Religious discrimination claims are a serious issue and every company should strive to create an accepting environment for its employees regardless of religious denomination.
However, when such claims do occur, having the right risk management plan in place could allow your company to transfer the financial stress of these allegations and, more importantly, deal with them ethically and fairly.
EPLI serves to protect the business from employment-related claims of harassment, wrongful termination, or failure to promote due to the employee’s religious beliefs. The EPLI policy will pay for the legal costs of defending against these allegations and cover the settlement should one be reached.
Additionally, if employees bring their concerns to the company’s management, they’ll want to be heard and understood.

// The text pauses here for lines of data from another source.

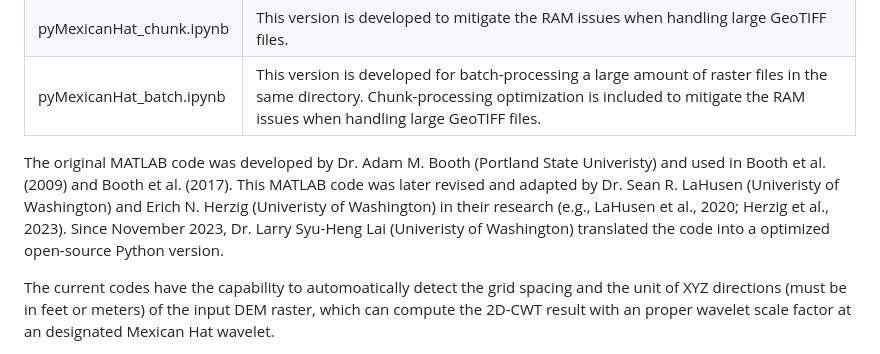
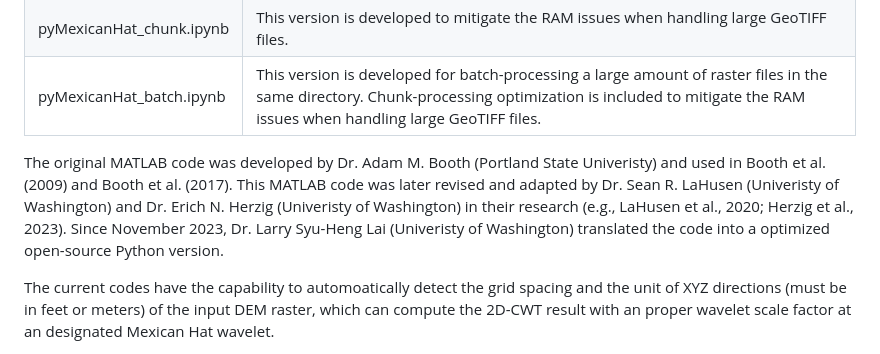
Before and after one commit to GeoLarryLai/pyTopoComplexity, a Markdown page: README.md, the part around the change. Drawn GitHub-style.

```diff
--- a/README.md
+++ b/README.md
@@ -21,7 +21,7 @@ There are three Jupyter Notebook files (see table below) using two-dimensional c
 | pyMexicanHat_chunk.ipynb  | This version is developed to mitigate the RAM issues when handling large GeoTIFF files.  |
 | pyMexicanHat_batch.ipynb  | This version is developed for batch-processing a large amount of raster files in the same directory. Chunk-processing optimization is included to mitigate the RAM issues when handling large GeoTIFF files.  |
 
-The original MATLAB code was developed by Dr. Adam M. Booth (Portland State Univeristy) and used in Booth et al. (2009) and Booth et al. (2017). This MATLAB code was later revised and adapted by Dr. Sean R. LaHusen (Univeristy of Washington) and Erich N. Herzig (Univeristy of Washington) in their research (e.g., LaHusen et al., 2020; Herzig et al., 2023). Since November 2023, Dr. Larry Syu-Heng Lai (Univeristy of Washington) translated the code into a optimized open-source Python version.
+The original MATLAB code was developed by Dr. Adam M. Booth (Portland State Univeristy) and used in Booth et al. (2009) and Booth et al. (2017). This MATLAB code was later revised and adapted by Dr. Sean R. LaHusen (Univeristy of Washington) and Dr. Erich N. Herzig (Univeristy of Washington) in their research (e.g., LaHusen et al., 2020; Herzig et al., 2023). Since November 2023, Dr. Larry Syu-Heng Lai (Univeristy of Washington) translated the code into a optimized open-source Python version.
 
 The current codes have the capability to automoatically detect the grid spacing and the unit of XYZ directions (must be in feet or meters) of the input DEM raster, which can compute the 2D-CWT result with an proper wavelet scale factor at an designated Mexican Hat wavelet.
 
```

If, on the other hand, they feel that they are being ignored, or that leadership isn’t doing enough to prevent discrimination, they may become angry and frustrated and decide to sue.
In such cases, executives and board members may be held personally responsible, especially if it’s alleged that their actions have contributed to the claimed religious discrimination.
A D&O policy will respond to protect the company and the personal assets of its leadership by paying for the defense costs and damages (awards and settlements) that result from such claims.
It’s considered good practice to bundle D&O and EPLI policies into one seamless package to avoid gaps in management liability coverage.
To get a better understanding of how to protect your company from discrimination claims and other employment issues, you can reach out to one of our expert brokers at any time to secure the right coverage at the best price.
Despite unpredictable court decisions, treating applicants and employees with respect and judging them solely based on their qualifications and performance remains the safest course of action when dealing with potential cases of discrimination, religious or otherwise.
A failure to adhere to these rules can create a hostile work environment and often leads to expensive lawsuits and severe reputational damage.